The Okanogan County Fire District 6 commissioners are currently working with an architect to develop a design for a new district fire station in Winthrop that will meet the needs of the firefighters and district for the least cost. In Ross Darling’s June 19 My Turn piece, he discusses the most recent design the commissioners considered. His article contains a great deal of misinformation. Below, I’ll correct the worst of his mistakes.
The station design is still in the planning stage.
The commissioners have not identified a date for a levy vote.
A levy amount has not been determined yet.
To date, the district has spent about $500,000 for a building site, engineering fees, and architect fees.
The district has always cited many reasons for why a new station is needed. Adequate vehicle space is just one of them.
Every feature in the proposed new station has a purpose and fulfills a significant need. These needs are identified and discussed in a needs assessment that is on the district website, okanogancountyfd6.com. It is well written and doesn’t take long to read. It was adopted unanimously by the commissioners at their Feb. 11 meeting to serve as a guide for planning the new station. I highly recommend reading it for anyone who is interested in or concerned about the design of the new station.
A kitchen and dining area will provide nourishment and rehabilitation for firefighters after calls and a place to eat when on extended standby at the station (e.g., during wildfires). Together with a dorm room, it will provide the capacity for around-the-clock staffing.
The meeting room will be used weekly for group training. Training is essential for firefighter safety and competence and is a regulatory requirement. The meeting room will serve as an emergency operations center when needed. It will also serve as a small-group meeting space for the public and other agencies.
The second-floor multi-purpose room will be used for a variety of indoor, all-weather hands-on training and practice both in the room itself and in the adjoining bays, (for example, multi-story-building firefighting and rescue training using ladders, ropes, stairwells and hoses). It will also be used for after-call physical and mental warm-down and decompression, physical fitness training, and storage.
The 11-by-16-foot library will be a common use area for all firefighters. It will have maintenance manuals, training materials and records.
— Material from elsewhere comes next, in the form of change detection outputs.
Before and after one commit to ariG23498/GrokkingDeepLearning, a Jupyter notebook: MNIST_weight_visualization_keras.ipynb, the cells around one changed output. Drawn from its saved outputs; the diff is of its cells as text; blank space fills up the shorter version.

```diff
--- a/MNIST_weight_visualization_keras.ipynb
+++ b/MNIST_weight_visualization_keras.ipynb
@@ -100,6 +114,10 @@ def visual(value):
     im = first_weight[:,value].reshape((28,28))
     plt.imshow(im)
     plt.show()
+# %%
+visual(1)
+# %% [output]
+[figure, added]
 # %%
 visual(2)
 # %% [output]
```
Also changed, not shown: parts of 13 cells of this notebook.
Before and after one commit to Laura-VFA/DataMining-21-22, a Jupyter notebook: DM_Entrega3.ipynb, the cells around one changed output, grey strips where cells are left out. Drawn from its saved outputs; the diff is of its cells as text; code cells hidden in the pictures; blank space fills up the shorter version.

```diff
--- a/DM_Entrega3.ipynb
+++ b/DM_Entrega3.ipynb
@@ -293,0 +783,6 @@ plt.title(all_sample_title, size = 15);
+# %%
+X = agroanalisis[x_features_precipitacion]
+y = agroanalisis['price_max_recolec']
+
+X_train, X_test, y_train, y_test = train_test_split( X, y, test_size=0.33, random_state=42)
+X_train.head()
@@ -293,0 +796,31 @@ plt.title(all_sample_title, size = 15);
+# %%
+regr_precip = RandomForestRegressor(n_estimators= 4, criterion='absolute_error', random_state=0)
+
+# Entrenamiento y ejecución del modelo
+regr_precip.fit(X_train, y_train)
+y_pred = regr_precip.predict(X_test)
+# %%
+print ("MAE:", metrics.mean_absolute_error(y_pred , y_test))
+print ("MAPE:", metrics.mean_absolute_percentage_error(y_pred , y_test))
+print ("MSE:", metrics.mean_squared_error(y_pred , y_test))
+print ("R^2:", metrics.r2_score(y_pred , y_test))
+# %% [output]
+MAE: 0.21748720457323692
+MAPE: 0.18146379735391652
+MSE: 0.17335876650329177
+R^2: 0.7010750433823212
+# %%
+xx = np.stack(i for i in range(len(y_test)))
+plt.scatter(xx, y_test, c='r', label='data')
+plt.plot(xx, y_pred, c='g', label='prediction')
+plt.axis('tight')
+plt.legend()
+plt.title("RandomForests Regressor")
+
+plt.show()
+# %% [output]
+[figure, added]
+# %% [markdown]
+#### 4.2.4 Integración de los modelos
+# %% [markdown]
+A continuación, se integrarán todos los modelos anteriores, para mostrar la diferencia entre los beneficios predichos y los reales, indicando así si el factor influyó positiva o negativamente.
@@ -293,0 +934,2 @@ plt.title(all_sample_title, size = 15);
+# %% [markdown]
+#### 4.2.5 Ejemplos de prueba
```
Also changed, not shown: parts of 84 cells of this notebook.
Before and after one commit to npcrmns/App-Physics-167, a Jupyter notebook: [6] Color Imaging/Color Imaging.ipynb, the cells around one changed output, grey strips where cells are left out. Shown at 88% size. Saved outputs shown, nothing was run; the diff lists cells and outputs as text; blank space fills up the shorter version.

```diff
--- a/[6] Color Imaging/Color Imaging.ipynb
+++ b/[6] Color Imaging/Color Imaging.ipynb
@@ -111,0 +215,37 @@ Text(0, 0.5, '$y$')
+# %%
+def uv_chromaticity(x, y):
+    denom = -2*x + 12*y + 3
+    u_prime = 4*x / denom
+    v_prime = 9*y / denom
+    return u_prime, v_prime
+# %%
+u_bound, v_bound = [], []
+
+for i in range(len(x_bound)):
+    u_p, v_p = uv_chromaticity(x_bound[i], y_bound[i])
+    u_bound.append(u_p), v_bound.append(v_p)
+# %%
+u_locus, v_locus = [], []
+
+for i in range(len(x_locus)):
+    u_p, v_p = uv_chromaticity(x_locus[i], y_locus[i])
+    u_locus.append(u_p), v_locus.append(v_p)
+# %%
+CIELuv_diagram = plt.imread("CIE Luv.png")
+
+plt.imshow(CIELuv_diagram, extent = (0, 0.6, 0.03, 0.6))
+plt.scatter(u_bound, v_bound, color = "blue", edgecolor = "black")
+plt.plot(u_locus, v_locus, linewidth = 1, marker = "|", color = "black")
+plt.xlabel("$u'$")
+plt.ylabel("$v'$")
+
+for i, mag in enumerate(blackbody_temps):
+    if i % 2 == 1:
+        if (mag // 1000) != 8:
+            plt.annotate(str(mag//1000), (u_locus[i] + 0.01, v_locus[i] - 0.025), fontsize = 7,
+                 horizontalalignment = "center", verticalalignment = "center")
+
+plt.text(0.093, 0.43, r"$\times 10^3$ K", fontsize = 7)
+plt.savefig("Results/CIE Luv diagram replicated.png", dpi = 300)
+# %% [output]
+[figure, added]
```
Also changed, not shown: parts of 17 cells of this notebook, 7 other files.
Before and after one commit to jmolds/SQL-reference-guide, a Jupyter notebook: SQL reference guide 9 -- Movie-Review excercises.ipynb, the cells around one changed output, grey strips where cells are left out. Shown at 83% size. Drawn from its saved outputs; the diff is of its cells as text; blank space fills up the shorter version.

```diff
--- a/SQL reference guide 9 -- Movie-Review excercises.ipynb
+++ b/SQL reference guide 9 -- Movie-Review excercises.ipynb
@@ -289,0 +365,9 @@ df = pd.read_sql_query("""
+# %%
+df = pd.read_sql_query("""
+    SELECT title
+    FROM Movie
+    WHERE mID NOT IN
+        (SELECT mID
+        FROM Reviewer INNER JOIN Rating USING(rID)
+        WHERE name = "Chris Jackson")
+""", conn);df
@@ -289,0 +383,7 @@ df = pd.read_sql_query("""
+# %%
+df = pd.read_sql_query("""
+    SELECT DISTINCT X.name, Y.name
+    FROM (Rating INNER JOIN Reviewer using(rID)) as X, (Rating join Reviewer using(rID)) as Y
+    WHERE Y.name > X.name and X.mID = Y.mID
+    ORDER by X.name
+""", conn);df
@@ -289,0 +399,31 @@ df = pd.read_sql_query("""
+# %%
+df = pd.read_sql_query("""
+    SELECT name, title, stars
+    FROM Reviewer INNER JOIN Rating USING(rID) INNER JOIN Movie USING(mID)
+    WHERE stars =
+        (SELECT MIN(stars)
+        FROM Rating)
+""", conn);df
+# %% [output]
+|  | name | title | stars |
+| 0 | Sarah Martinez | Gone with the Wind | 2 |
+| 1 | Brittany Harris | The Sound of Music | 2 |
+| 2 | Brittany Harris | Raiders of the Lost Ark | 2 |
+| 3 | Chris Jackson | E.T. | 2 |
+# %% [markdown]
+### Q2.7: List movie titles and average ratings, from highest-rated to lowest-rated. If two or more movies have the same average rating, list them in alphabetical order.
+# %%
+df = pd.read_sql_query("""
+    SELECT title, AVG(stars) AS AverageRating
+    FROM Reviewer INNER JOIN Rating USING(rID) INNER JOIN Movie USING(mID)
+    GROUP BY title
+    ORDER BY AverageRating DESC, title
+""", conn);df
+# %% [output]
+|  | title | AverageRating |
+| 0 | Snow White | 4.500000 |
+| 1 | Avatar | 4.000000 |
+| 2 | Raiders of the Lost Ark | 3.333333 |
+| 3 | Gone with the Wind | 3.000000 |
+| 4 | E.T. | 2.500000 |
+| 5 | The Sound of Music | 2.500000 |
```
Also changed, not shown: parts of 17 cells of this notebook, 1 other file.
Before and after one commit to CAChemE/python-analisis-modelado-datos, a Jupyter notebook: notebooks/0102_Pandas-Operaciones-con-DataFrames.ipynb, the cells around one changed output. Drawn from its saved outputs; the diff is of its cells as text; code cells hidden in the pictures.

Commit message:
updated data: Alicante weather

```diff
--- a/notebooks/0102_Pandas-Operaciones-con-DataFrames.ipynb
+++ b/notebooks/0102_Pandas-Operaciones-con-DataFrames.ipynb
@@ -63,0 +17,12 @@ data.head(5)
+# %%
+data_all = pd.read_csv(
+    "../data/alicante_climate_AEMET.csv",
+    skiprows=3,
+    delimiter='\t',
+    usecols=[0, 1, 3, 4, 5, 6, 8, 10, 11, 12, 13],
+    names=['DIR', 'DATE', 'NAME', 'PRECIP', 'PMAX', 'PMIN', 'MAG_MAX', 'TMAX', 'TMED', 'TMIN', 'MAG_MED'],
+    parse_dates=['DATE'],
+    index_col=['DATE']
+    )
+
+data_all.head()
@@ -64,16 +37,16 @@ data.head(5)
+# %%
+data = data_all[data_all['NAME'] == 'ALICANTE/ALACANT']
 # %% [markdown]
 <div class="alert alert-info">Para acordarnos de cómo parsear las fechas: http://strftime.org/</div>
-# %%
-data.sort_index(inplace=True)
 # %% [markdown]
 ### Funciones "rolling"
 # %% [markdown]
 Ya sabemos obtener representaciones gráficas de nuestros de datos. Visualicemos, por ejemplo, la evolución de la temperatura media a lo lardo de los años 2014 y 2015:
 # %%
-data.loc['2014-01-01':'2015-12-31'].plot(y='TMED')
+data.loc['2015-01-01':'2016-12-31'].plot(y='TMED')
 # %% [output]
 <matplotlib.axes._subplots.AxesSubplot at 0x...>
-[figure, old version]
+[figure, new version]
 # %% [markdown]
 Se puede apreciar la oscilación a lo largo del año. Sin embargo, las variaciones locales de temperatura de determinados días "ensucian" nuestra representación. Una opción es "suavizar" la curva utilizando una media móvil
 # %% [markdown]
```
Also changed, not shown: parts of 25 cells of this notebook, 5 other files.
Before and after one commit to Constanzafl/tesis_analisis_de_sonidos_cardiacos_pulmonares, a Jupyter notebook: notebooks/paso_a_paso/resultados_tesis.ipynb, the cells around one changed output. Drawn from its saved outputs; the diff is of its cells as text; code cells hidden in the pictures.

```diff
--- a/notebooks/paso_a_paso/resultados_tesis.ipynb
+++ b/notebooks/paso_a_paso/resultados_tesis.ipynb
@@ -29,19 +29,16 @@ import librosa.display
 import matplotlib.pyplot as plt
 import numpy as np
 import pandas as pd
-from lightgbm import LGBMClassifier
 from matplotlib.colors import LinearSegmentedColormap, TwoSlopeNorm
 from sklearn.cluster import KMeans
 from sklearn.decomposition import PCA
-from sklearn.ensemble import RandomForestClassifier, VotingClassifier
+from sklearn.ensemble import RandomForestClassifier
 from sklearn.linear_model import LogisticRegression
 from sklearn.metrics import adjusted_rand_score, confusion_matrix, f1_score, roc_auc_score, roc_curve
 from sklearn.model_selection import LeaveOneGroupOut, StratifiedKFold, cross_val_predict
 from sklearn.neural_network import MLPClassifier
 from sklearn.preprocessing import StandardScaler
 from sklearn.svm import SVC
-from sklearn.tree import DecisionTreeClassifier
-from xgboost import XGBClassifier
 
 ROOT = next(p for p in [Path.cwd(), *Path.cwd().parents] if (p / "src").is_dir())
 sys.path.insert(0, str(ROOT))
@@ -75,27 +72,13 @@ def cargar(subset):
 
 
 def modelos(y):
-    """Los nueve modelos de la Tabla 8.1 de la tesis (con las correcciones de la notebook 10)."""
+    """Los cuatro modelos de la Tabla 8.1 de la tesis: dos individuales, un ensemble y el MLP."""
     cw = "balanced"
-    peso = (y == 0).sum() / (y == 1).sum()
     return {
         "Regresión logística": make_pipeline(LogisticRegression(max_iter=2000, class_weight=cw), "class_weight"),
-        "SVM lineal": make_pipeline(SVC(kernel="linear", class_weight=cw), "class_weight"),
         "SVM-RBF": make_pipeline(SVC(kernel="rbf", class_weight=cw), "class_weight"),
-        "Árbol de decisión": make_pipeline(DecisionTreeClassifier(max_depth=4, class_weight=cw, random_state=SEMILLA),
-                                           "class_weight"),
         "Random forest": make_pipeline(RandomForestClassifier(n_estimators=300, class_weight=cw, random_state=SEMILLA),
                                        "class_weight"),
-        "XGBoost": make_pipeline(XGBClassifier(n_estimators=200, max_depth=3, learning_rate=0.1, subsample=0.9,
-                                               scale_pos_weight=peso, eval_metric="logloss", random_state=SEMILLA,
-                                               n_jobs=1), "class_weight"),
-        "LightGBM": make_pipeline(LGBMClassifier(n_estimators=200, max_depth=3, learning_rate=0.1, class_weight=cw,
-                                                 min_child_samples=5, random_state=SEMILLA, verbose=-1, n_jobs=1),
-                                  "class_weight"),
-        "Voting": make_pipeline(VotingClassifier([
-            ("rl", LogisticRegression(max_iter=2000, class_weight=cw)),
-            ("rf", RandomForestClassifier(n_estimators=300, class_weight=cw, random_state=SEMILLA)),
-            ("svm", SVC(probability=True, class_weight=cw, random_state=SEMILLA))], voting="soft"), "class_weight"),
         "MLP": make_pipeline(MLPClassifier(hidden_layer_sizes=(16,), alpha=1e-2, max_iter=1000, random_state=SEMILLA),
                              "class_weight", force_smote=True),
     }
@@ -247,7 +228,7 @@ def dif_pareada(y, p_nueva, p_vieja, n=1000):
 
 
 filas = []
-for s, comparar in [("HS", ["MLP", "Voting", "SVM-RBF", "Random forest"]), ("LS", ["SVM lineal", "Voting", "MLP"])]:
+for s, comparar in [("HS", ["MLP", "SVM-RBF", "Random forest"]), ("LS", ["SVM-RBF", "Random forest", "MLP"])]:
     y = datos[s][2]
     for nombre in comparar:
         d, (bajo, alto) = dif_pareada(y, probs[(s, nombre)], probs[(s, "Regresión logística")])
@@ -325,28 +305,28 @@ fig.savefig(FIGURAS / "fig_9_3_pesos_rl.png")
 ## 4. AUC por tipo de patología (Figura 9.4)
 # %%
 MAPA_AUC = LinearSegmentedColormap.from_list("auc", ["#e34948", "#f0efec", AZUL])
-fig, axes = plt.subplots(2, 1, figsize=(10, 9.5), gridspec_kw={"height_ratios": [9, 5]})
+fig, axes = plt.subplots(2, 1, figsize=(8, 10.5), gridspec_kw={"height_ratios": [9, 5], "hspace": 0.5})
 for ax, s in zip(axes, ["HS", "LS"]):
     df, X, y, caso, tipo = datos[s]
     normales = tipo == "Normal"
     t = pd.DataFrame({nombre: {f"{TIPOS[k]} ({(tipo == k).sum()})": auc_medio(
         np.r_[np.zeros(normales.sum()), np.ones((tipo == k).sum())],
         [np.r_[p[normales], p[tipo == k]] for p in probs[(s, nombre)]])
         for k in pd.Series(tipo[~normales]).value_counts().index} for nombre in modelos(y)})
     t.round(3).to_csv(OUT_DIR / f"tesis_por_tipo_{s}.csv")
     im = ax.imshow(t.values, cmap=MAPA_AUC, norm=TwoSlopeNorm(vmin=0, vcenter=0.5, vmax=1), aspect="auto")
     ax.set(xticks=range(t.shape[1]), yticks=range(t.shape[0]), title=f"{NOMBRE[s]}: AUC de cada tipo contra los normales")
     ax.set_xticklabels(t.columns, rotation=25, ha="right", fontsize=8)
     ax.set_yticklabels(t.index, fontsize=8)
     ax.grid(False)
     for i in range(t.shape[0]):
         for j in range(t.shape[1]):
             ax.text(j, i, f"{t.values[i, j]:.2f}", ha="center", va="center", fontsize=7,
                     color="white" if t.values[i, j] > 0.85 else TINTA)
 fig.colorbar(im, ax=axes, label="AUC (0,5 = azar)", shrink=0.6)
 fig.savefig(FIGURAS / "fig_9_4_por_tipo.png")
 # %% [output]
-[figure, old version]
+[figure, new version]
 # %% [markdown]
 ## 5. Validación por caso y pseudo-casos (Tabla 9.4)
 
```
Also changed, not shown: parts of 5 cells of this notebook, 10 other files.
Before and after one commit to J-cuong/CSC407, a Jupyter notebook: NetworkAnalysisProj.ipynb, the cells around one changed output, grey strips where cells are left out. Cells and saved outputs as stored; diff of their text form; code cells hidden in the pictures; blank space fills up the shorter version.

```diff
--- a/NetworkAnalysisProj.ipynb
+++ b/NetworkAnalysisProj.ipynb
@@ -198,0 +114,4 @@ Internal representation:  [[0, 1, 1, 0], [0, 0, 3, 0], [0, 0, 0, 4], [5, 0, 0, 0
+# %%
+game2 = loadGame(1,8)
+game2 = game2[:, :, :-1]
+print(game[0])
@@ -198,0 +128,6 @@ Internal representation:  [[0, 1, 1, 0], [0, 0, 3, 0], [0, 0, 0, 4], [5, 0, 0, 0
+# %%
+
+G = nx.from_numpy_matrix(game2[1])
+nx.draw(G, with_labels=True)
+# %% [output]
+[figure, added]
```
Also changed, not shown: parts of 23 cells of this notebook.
It will provide a quiet place for study and testing. It will have computers and internet service for online training courses. And, for volunteers who are telecommuters, it can serve as a quiet work place which places them already at the station if a call comes in.
The office space consists of one room with space for three desks and another separate room. It serves the same functions for the same staff as at the current Winthrop station.
The reason we don’t have firefighters staying overnight now is because there aren’t facilities to do so. According to Chief Acord, if the new station had sleeping and eating quarters, it could be staffed around the clock by paid staff and volunteers during periods of high risk and perhaps also on weekdays during normal conditions.
Chief Acord has pointed out that the new station should have a sprinkler system in any event because of the cost and critical function of the building and its contents.
The Twisp Public Works Building is 5,808 square feet and cost $960,000. It is a fine public works building, but it is not a main fire station and is far less expensive to build. Different building types can have very different building costs even for similar sized buildings. For example, the new Twisp Civic Building will be 8,632 square feet. and, as of February 2018, has a projected cost of $3,168,000.
The new station will significantly benefit all areas served by District 6 including Lost River and Gold Creek. The new station will be a better training facility and will be used by all district personnel. Better training facilities will result in more frequent and thorough training and better firefighters which benefits every part of the district. A facility which provides better access to and organization of equipment and periodic 24-hour station staffing will result in better response times which also benefits every area served by the district. And, a facility which better protects the health and safety of firefighters will help prevent firefighter injuries and health problems which, in turn, will help keep firefighters available for duty. It will also help with retention and recruitment. Having more firefighters and keeping them available for duty is also a benefit to every part of the District. Lastly, with respect to the Lost River and Gold Creek areas, the Winthrop station responds to the same calls as the Mazama station 96% of the time and to the same calls as the Carlton station 72% of the time.
Paul Sisson lives in Winthrop.